[Dataset entries]
.....
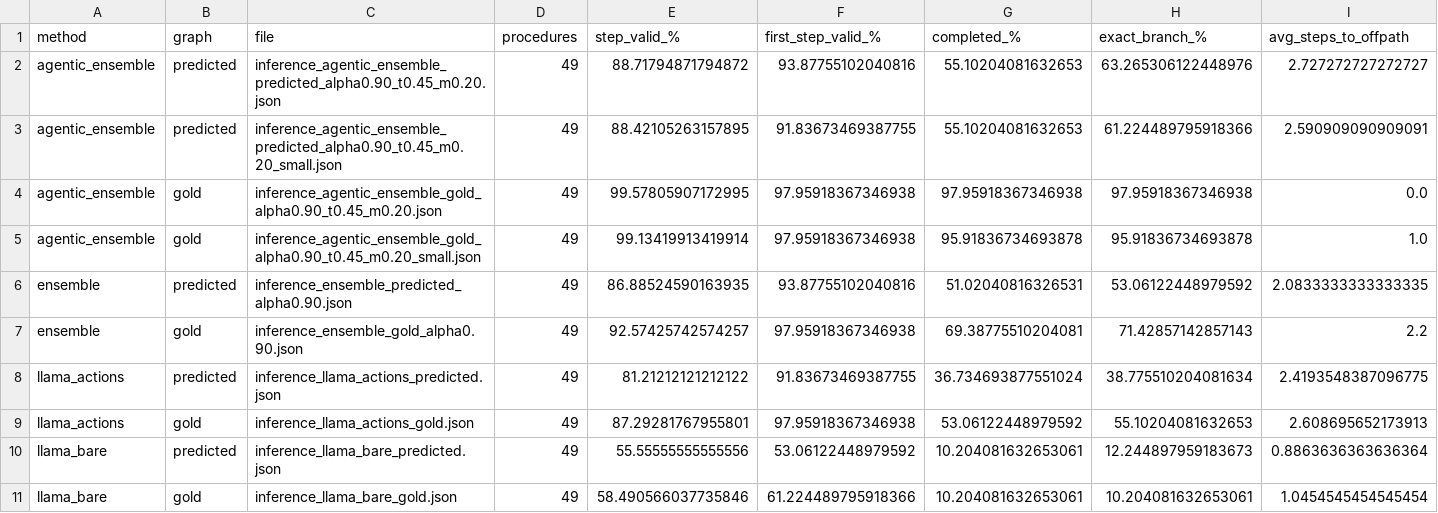
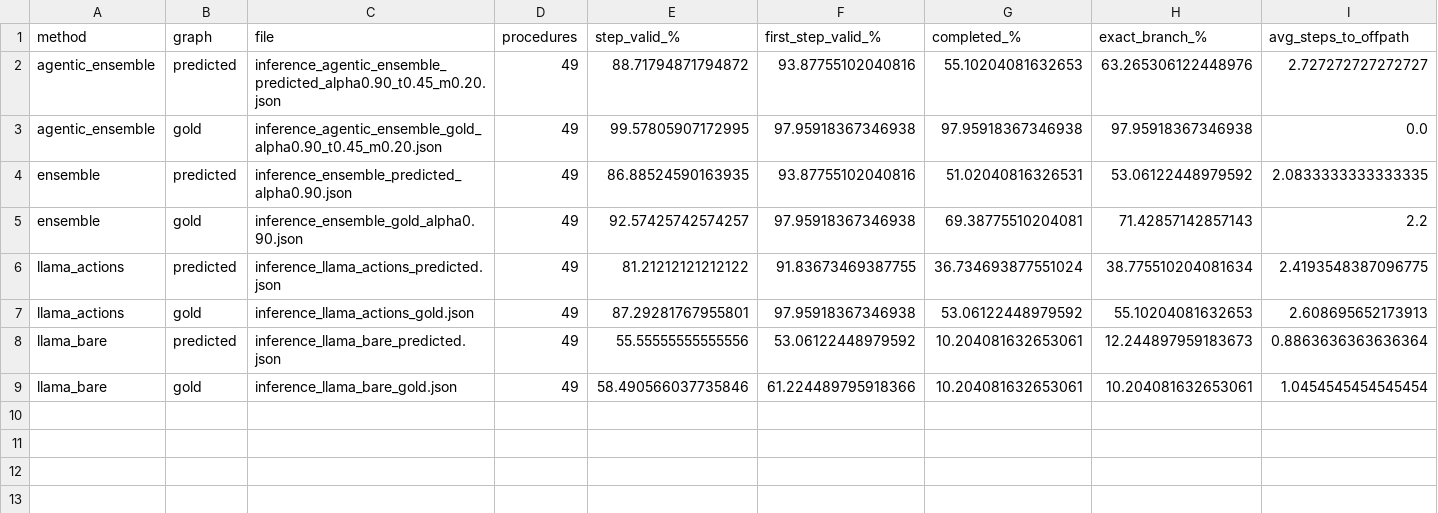
Before and after one commit to alexbalan08/Extracting-Procedural-Workflows-and-Building-Process-Supervision-Data-for-Training-Small-LLM-Agents-, a CSV file: Agent_testing/results/metrics.csv, drawn as a sheet; only a part is shown; rows hold the shown columns only; the diff names each change by its address in the sheet, - before the commit and + after, or states it on an @@ line.

```diff
--- a/Agent_testing/results/metrics.csv
+++ b/Agent_testing/results/metrics.csv
-row 3: agentic_ensemble | predicted | inference_agentic_ensemble_predicted_alpha0.90_t0.45_m0.20_small.json | 49 | 88.42105263157895 | 91.83673469387755 | 55.10204081632653 | 61.224489795918366 | 2.590909090909091
-row 5: agentic_ensemble | gold | inference_agentic_ensemble_gold_alpha0.90_t0.45_m0.20_small.json | 49 | 99.13419913419914 | 97.95918367346938 | 95.91836734693878 | 95.91836734693878 | 1.0
```
Also changed, not shown: Agent_testing/results/alpha_sweep.csv, 1 other file.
.....
## Task details
Output the records verbatim without pictures.

## Answer box
Before and after one commit to alexbalan08/Extracting-Procedural-Workflows-and-Building-Process-Supervision-Data-for-Training-Small-LLM-Agents-, a CSV file: Agent_testing/results/metrics.csv, drawn as a sheet; only a part is shown; rows hold the shown columns only; the diff names each change by its address in the sheet, - before the commit and + after, or states it on an @@ line.

```diff
--- a/Agent_testing/results/metrics.csv
+++ b/Agent_testing/results/metrics.csv
-row 3: agentic_ensemble | predicted | inference_agentic_ensemble_predicted_alpha0.90_t0.45_m0.20_small.json | 49 | 88.42105263157895 | 91.83673469387755 | 55.10204081632653 | 61.224489795918366 | 2.590909090909091
-row 5: agentic_ensemble | gold | inference_agentic_ensemble_gold_alpha0.90_t0.45_m0.20_small.json | 49 | 99.13419913419914 | 97.95918367346938 | 95.91836734693878 | 95.91836734693878 | 1.0
```
Also changed, not shown: Agent_testing/results/alpha_sweep.csv, 1 other file.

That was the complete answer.